Learn more about how to be a motivational speaker with my how-to audio

Blog Posts:
How to Be a Motivational Speaker (Part 1) | Get a Mentor
How To Be A Motivational Speaker (2) Choose the Right Topic
How To Be Speaker (3) Format of a Keynote. A Template!
Adding Humor (1) The Act Out
Adding Humor (2): Give the Audience a Voice
Adding Humor (3) What to Do When Your Humor Bombs

For those of you who prefer to read (as opposed to see the tips on the video,) here ya go:

What To Do When Your Humor Bombs

All right.  I want you to watch these series of jokes that bombed for me at the Mayo Clinic.  But then watch what I do about it.  So, check it out.

It’s just cool to be at the world-famous Mayo Clinic and its sister organization, the Mustard Infirmary.  I’m staying at the Relish Inn.  So, I have a condiment theme here in Rochester.  I bank at the First Bank of Ketchup.  Okay, condiment humor, not big in Rochester.  We can see that.  Did you see what the building next door, right next to the main Mayo building, the little deli?  They’re going to call it Mayo on the Side.  Free condiment jokes.  Yeah!  I mean, how cool is it you guys work for the Mayo Clinic?  It was so much fun for me when, you know, where you going this time, Brad?  I’m going to the Mayo Clinic.  Oh, I’m sorry.  No, I’m healthy!  I’m healthy!  We’re going to laugh.  A little mayo on the side.  Four condiment jokes.

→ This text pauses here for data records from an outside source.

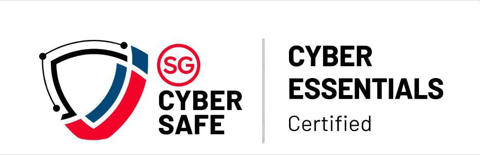
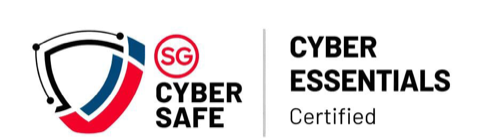
Footer: tighter Cyber Essentials badge spacing, remove edge lines
- Re-crop the badge image so the faint grey lines at its top and
  bottom edges are gone (480x138)
- Card is now 40px tall like the Shopify/Exabytes badges, with a 20px
  gap below them instead of the footer column's 50px

diff --git a/ui-ux-design.html b/ui-ux-design.html
@@ -1116,8 +1116,8 @@
                             alt="Digimarketing certification badge" class="w-[100%] !max-w-[120px] !h-[40px]" />
                     </div>
 
-                    <a href="https://www.digimarketing.sg/blog/wp-content/uploads/2026/09/SGS_Cyber-Essentials-Mark_SG2600000050_EN.pdf" target="_blank" rel="noopener" style="display:block;width:fit-content;background:#fff;border-radius:12px;padding:8px 14px;line-height:0" title="View our Cyber Essentials Mark certificate">
-                        <img loading="lazy" decoding="async" src="assets/images/cyber-essentials-badge.png" alt="SG Cyber Safe Cyber Essentials certified" width="480" height="155" style="display:block;height:44px;width:auto;max-width:none">
+                    <a href="https://www.digimarketing.sg/blog/wp-content/uploads/2026/09/SGS_Cyber-Essentials-Mark_SG2600000050_EN.pdf" target="_blank" rel="noopener" style="display:block;width:fit-content;background:#fff;border-radius:8px;padding:4px 12px;line-height:0;margin-top:-30px" title="View our Cyber Essentials Mark certificate">
+                        <img loading="lazy" decoding="async" src="assets/images/cyber-essentials-badge.png" alt="SG Cyber Safe Cyber Essentials certified" width="480" height="138" style="display:block;height:32px;width:auto;max-width:none">
                     </a>
 
                     <ul class="flex items-center gap-[16px]">

diff --git a/about-us.html b/about-us.html
@@ -1327,8 +1327,8 @@
                             alt="Digimarketing certification badge" class="w-[100%] !max-w-[120px] !h-[40px]" />
                     </div>
 
-                    <a href="https://www.digimarketing.sg/blog/wp-content/uploads/2026/09/SGS_Cyber-Essentials-Mark_SG2600000050_EN.pdf" target="_blank" rel="noopener" style="display:block;width:fit-content;background:#fff;border-radius:12px;padding:8px 14px;line-height:0" title="View our Cyber Essentials Mark certificate">
-                        <img loading="lazy" decoding="async" src="assets/images/cyber-essentials-badge.png" alt="SG Cyber Safe Cyber Essentials certified" width="480" height="155" style="display:block;height:44px;width:auto;max-width:none">
+                    <a href="https://www.digimarketing.sg/blog/wp-content/uploads/2026/09/SGS_Cyber-Essentials-Mark_SG2600000050_EN.pdf" target="_blank" rel="noopener" style="display:block;width:fit-content;background:#fff;border-radius:8px;padding:4px 12px;line-height:0;margin-top:-30px" title="View our Cyber Essentials Mark certificate">
+                        <img loading="lazy" decoding="async" src="assets/images/cyber-essentials-badge.png" alt="SG Cyber Safe Cyber Essentials certified" width="480" height="138" style="display:block;height:32px;width:auto;max-width:none">
                     </a>
 
 

diff --git a/crm-system copy.html b/crm-system copy.html
@@ -1183,8 +1183,8 @@
                             alt="Digimarketing certification badge" class="w-[100%] !max-w-[120px] !h-[40px]" />
                     </div>
 
-                    <a href="https://www.digimarketing.sg/blog/wp-content/uploads/2026/09/SGS_Cyber-Essentials-Mark_SG2600000050_EN.pdf" target="_blank" rel="noopener" style="display:block;width:fit-content;background:#fff;border-radius:12px;padding:8px 14px;line-height:0" title="View our Cyber Essentials Mark certificate">
-                        <img loading="lazy" decoding="async" src="assets/images/cyber-essentials-badge.png" alt="SG Cyber Safe Cyber Essentials certified" width="480" height="155" style="display:block;height:44px;width:auto;max-width:none">
+                    <a href="https://www.digimarketing.sg/blog/wp-content/uploads/2026/09/SGS_Cyber-Essentials-Mark_SG2600000050_EN.pdf" target="_blank" rel="noopener" style="display:block;width:fit-content;background:#fff;border-radius:8px;padding:4px 12px;line-height:0;margin-top:-30px" title="View our Cyber Essentials Mark certificate">
+                        <img loading="lazy" decoding="async" src="assets/images/cyber-essentials-badge.png" alt="SG Cyber Safe Cyber Essentials certified" width="480" height="138" style="display:block;height:32px;width:auto;max-width:none">
                     </a>
 
 

diff --git a/crm-system.html b/crm-system.html
@@ -1094,8 +1094,8 @@
                             alt="Digimarketing certification badge" class="w-[100%] !max-w-[120px] !h-[40px]" />
                     </div>
 
-                    <a href="https://www.digimarketing.sg/blog/wp-content/uploads/2026/09/SGS_Cyber-Essentials-Mark_SG2600000050_EN.pdf" target="_blank" rel="noopener" style="display:block;width:fit-content;background:#fff;border-radius:12px;padding:8px 14px;line-height:0" title="View our Cyber Essentials Mark certificate">
-                        <img loading="lazy" decoding="async" src="assets/images/cyber-essentials-badge.png" alt="SG Cyber Safe Cyber Essentials certified" width="480" height="155" style="display:block;height:44px;width:auto;max-width:none">
+                    <a href="https://www.digimarketing.sg/blog/wp-content/uploads/2026/09/SGS_Cyber-Essentials-Mark_SG2600000050_EN.pdf" target="_blank" rel="noopener" style="display:block;width:fit-content;background:#fff;border-radius:8px;padding:4px 12px;line-height:0;margin-top:-30px" title="View our Cyber Essentials Mark certificate">
+                        <img loading="lazy" decoding="async" src="assets/images/cyber-essentials-badge.png" alt="SG Cyber Safe Cyber Essentials certified" width="480" height="138" style="display:block;height:32px;width:auto;max-width:none">
                     </a>
 
 

diff --git a/digiai-marketing.html b/digiai-marketing.html
@@ -1405,8 +1405,8 @@
                             alt="Digimarketing certification badge" class="w-[100%] !max-w-[120px] !h-[40px]" />
                     </div>
 
-                    <a href="https://www.digimarketing.sg/blog/wp-content/uploads/2026/09/SGS_Cyber-Essentials-Mark_SG2600000050_EN.pdf" target="_blank" rel="noopener" style="display:block;width:fit-content;background:#fff;border-radius:12px;padding:8px 14px;line-height:0" title="View our Cyber Essentials Mark certificate">
-                        <img loading="lazy" decoding="async" src="assets/images/cyber-essentials-badge.png" alt="SG Cyber Safe Cyber Essentials certified" width="480" height="155" style="display:block;height:44px;width:auto;max-width:none">
+                    <a href="https://www.digimarketing.sg/blog/wp-content/uploads/2026/09/SGS_Cyber-Essentials-Mark_SG2600000050_EN.pdf" target="_blank" rel="noopener" style="display:block;width:fit-content;background:#fff;border-radius:8px;padding:4px 12px;line-height:0;margin-top:-30px" title="View our Cyber Essentials Mark certificate">
+                        <img loading="lazy" decoding="async" src="assets/images/cyber-essentials-badge.png" alt="SG Cyber Safe Cyber Essentials certified" width="480" height="138" style="display:block;height:32px;width:auto;max-width:none">
                     </a>
 
 

diff --git a/edge-grant-for-e-commerce-solution.html b/edge-grant-for-e-commerce-solution.html
@@ -1799,8 +1799,8 @@
                             alt="Digimarketing certification badge" class="w-[100%] !max-w-[120px] !h-[40px]" />
                     </div>
 
-                    <a href="https://www.digimarketing.sg/blog/wp-content/uploads/2026/09/SGS_Cyber-Essentials-Mark_SG2600000050_EN.pdf" target="_blank" rel="noopener" style="display:block;width:fit-content;background:#fff;border-radius:12px;padding:8px 14px;line-height:0" title="View our Cyber Essentials Mark certificate">
-                        <img loading="lazy" decoding="async" src="assets/images/cyber-essentials-badge.png" alt="SG Cyber Safe Cyber Essentials certified" width="480" height="155" style="display:block;height:44px;width:auto;max-width:none">
+                    <a href="https://www.digimarketing.sg/blog/wp-content/uploads/2026/09/SGS_Cyber-Essentials-Mark_SG2600000050_EN.pdf" target="_blank" rel="noopener" style="display:block;width:fit-content;background:#fff;border-radius:8px;padding:4px 12px;line-height:0;margin-top:-30px" title="View our Cyber Essentials Mark certificate">
+                        <img loading="lazy" decoding="async" src="assets/images/cyber-essentials-badge.png" alt="SG Cyber Safe Cyber Essentials certified" width="480" height="138" style="display:block;height:32px;width:auto;max-width:none">
                     </a>
 
 

diff --git a/index.html b/index.html
@@ -1465,8 +1465,8 @@
                             alt="Digimarketing certification badge" class="w-[100%] !max-w-[120px] !h-[40px]" />
                     </div>
 
-                    <a href="https://www.digimarketing.sg/blog/wp-content/uploads/2026/09/SGS_Cyber-Essentials-Mark_SG2600000050_EN.pdf" target="_blank" rel="noopener" style="display:block;width:fit-content;background:#fff;border-radius:12px;padding:8px 14px;line-height:0" title="View our Cyber Essentials Mark certificate">
-                        <img loading="lazy" decoding="async" src="assets/images/cyber-essentials-badge.png" alt="SG Cyber Safe Cyber Essentials certified" width="480" height="155" style="display:block;height:44px;width:auto;max-width:none">
+                    <a href="https://www.digimarketing.sg/blog/wp-content/uploads/2026/09/SGS_Cyber-Essentials-Mark_SG2600000050_EN.pdf" target="_blank" rel="noopener" style="display:block;width:fit-content;background:#fff;border-radius:8px;padding:4px 12px;line-height:0;margin-top:-30px" title="View our Cyber Essentials Mark certificate">
+                        <img loading="lazy" decoding="async" src="assets/images/cyber-essentials-badge.png" alt="SG Cyber Safe Cyber Essentials certified" width="480" height="138" style="display:block;height:32px;width:auto;max-width:none">
                     </a>
 
 

diff --git a/ppc-management-agency.html b/ppc-management-agency.html
@@ -1357,8 +1357,8 @@
                             alt="Digimarketing certification badge" class="w-[100%] !max-w-[120px] !h-[40px]" />
                     </div>
 
-                    <a href="https://www.digimarketing.sg/blog/wp-content/uploads/2026/09/SGS_Cyber-Essentials-Mark_SG2600000050_EN.pdf" target="_blank" rel="noopener" style="display:block;width:fit-content;background:#fff;border-radius:12px;padding:8px 14px;line-height:0" title="View our Cyber Essentials Mark certificate">
-                        <img loading="lazy" decoding="async" src="assets/images/cyber-essentials-badge.png" alt="SG Cyber Safe Cyber Essentials certified" width="480" height="155" style="display:block;height:44px;width:auto;max-width:none">
+                    <a href="https://www.digimarketing.sg/blog/wp-content/uploads/2026/09/SGS_Cyber-Essentials-Mark_SG2600000050_EN.pdf" target="_blank" rel="noopener" style="display:block;width:fit-content;background:#fff;border-radius:8px;padding:4px 12px;line-height:0;margin-top:-30px" title="View our Cyber Essentials Mark certificate">
+                        <img loading="lazy" decoding="async" src="assets/images/cyber-essentials-badge.png" alt="SG Cyber Safe Cyber Essentials certified" width="480" height="138" style="display:block;height:32px;width:auto;max-width:none">
                     </a>
 
 

diff --git a/psg-grant-for-e-commerce-solution.html b/psg-grant-for-e-commerce-solution.html
@@ -1727,8 +1727,8 @@
                             alt="Digimarketing certification badge" class="w-[100%] !max-w-[120px] !h-[40px]" />
                     </div>
 
-                    <a href="https://www.digimarketing.sg/blog/wp-content/uploads/2026/09/SGS_Cyber-Essentials-Mark_SG2600000050_EN.pdf" target="_blank" rel="noopener" style="display:block;width:fit-content;background:#fff;border-radius:12px;padding:8px 14px;line-height:0" title="View our Cyber Essentials Mark certificate">
-                        <img loading="lazy" decoding="async" src="assets/images/cyber-essentials-badge.png" alt="SG Cyber Safe Cyber Essentials certified" width="480" height="155" style="display:block;height:44px;width:auto;max-width:none">
+                    <a href="https://www.digimarketing.sg/blog/wp-content/uploads/2026/09/SGS_Cyber-Essentials-Mark_SG2600000050_EN.pdf" target="_blank" rel="noopener" style="display:block;width:fit-content;background:#fff;border-radius:8px;padding:4px 12px;line-height:0;margin-top:-30px" title="View our Cyber Essentials Mark certificate">
+                        <img loading="lazy" decoding="async" src="assets/images/cyber-essentials-badge.png" alt="SG Cyber Safe Cyber Essentials certified" width="480" height="138" style="display:block;height:32px;width:auto;max-width:none">
                     </a>
 
 

diff --git a/seo-optimization.html b/seo-optimization.html
@@ -1385,8 +1385,8 @@
                             alt="Digimarketing certification badge" class="w-[100%] !max-w-[120px] !h-[40px]" />
                     </div>
 
-                    <a href="https://www.digimarketing.sg/blog/wp-content/uploads/2026/09/SGS_Cyber-Essentials-Mark_SG2600000050_EN.pdf" target="_blank" rel="noopener" style="display:block;width:fit-content;background:#fff;border-radius:12px;padding:8px 14px;line-height:0" title="View our Cyber Essentials Mark certificate">
-                        <img loading="lazy" decoding="async" src="assets/images/cyber-essentials-badge.png" alt="SG Cyber Safe Cyber Essentials certified" width="480" height="155" style="display:block;height:44px;width:auto;max-width:none">
+                    <a href="https://www.digimarketing.sg/blog/wp-content/uploads/2026/09/SGS_Cyber-Essentials-Mark_SG2600000050_EN.pdf" target="_blank" rel="noopener" style="display:block;width:fit-content;background:#fff;border-radius:8px;padding:4px 12px;line-height:0;margin-top:-30px" title="View our Cyber Essentials Mark certificate">
+                        <img loading="lazy" decoding="async" src="assets/images/cyber-essentials-badge.png" alt="SG Cyber Safe Cyber Essentials certified" width="480" height="138" style="display:block;height:32px;width:auto;max-width:none">
                     </a>
 
 

diff --git a/shopify-store-migration-services.html b/shopify-store-migration-services.html
@@ -1088,8 +1088,8 @@
                             alt="Digimarketing certification badge" class="w-[100%] !max-w-[120px] !h-[40px]" />
                     </div>
 
-                    <a href="https://www.digimarketing.sg/blog/wp-content/uploads/2026/09/SGS_Cyber-Essentials-Mark_SG2600000050_EN.pdf" target="_blank" rel="noopener" style="display:block;width:fit-content;background:#fff;border-radius:12px;padding:8px 14px;line-height:0" title="View our Cyber Essentials Mark certificate">
-                        <img loading="lazy" decoding="async" src="assets/images/cyber-essentials-badge.png" alt="SG Cyber Safe Cyber Essentials certified" width="480" height="155" style="display:block;height:44px;width:auto;max-width:none">
+                    <a href="https://www.digimarketing.sg/blog/wp-content/uploads/2026/09/SGS_Cyber-Essentials-Mark_SG2600000050_EN.pdf" target="_blank" rel="noopener" style="display:block;width:fit-content;background:#fff;border-radius:8px;padding:4px 12px;line-height:0;margin-top:-30px" title="View our Cyber Essentials Mark certificate">
+                        <img loading="lazy" decoding="async" src="assets/images/cyber-essentials-badge.png" alt="SG Cyber Safe Cyber Essentials certified" width="480" height="138" style="display:block;height:32px;width:auto;max-width:none">
                     </a>
 
 

diff --git a/website-design.html b/website-design.html
@@ -1342,8 +1342,8 @@
                             alt="Digimarketing certification badge" class="w-[100%] !max-w-[120px] !h-[40px]" />
                     </div>
 
-                    <a href="https://www.digimarketing.sg/blog/wp-content/uploads/2026/09/SGS_Cyber-Essentials-Mark_SG2600000050_EN.pdf" target="_blank" rel="noopener" style="display:block;width:fit-content;background:#fff;border-radius:12px;padding:8px 14px;line-height:0" title="View our Cyber Essentials Mark certificate">
-                        <img loading="lazy" decoding="async" src="assets/images/cyber-essentials-badge.png" alt="SG Cyber Safe Cyber Essentials certified" width="480" height="155" style="display:block;height:44px;width:auto;max-width:none">
+                    <a href="https://www.digimarketing.sg/blog/wp-content/uploads/2026/09/SGS_Cyber-Essentials-Mark_SG2600000050_EN.pdf" target="_blank" rel="noopener" style="display:block;width:fit-content;background:#fff;border-radius:8px;padding:4px 12px;line-height:0;margin-top:-30px" title="View our Cyber Essentials Mark certificate">
+                        <img loading="lazy" decoding="async" src="assets/images/cyber-essentials-badge.png" alt="SG Cyber Safe Cyber Essentials certified" width="480" height="138" style="display:block;height:32px;width:auto;max-width:none">
                     </a>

I didn’t totally bomb those jokes, but clearly they didn’t go as well as I had hoped and I used a couple of techniques that you can use as well.  First, whether you’re telling stories or relating an anecdote or telling jokes, when things aren’t going as well as you hoped or horrible, let the audience know that you’ve noticed.  Acknowledge it.  There’s nothing weirder than watching a speaker that acts like everything’s going great when it’s clear to the audience that things aren’t going great.  So, don’t do that.  It’s too weird.  But the second part is equally important which is that it’s your responsibility to take care of the audience.  It’s your responsibility to let them know that you’re fine.  So, when things don’t go well, they start to worry about us and they start to fret for us and get stressed and you got to let them know that you’re fine.  So, you notice, I did just that.  First, I acknowledged the condiment jokes failed, or at least weren’t doing that great.  I even started counting the goofy, failed condiment jokes.  But, more important than that, with my body language and with my words, I let them know, hey, don’t worry about me, I’m having a good time still.  You’re going to have a good time still.  We’ve got lots of program left and things are great.  So, the audience will admire you and love you for trying humor, even if it doesn’t go as well as you had hoped.

Just remember the two rules.  One, acknowledge it, let them know.  And second, take responsibility to bring them with you and let them know that you’re totally fine.

On YouTube
Part 1. Find a Speaker Mentor
Part 2. Choose a Correct Motivational Topic (on YouTube)
How to be a Motivational Speaker
(3) on YouTube
Adding Humor (1) The Act Out (On YouTube)
Adding Humor (2): Give the Audience a Voice (on YouTube)
Adding Humor (3) What to Do When Your Humor Bombs (YouTube)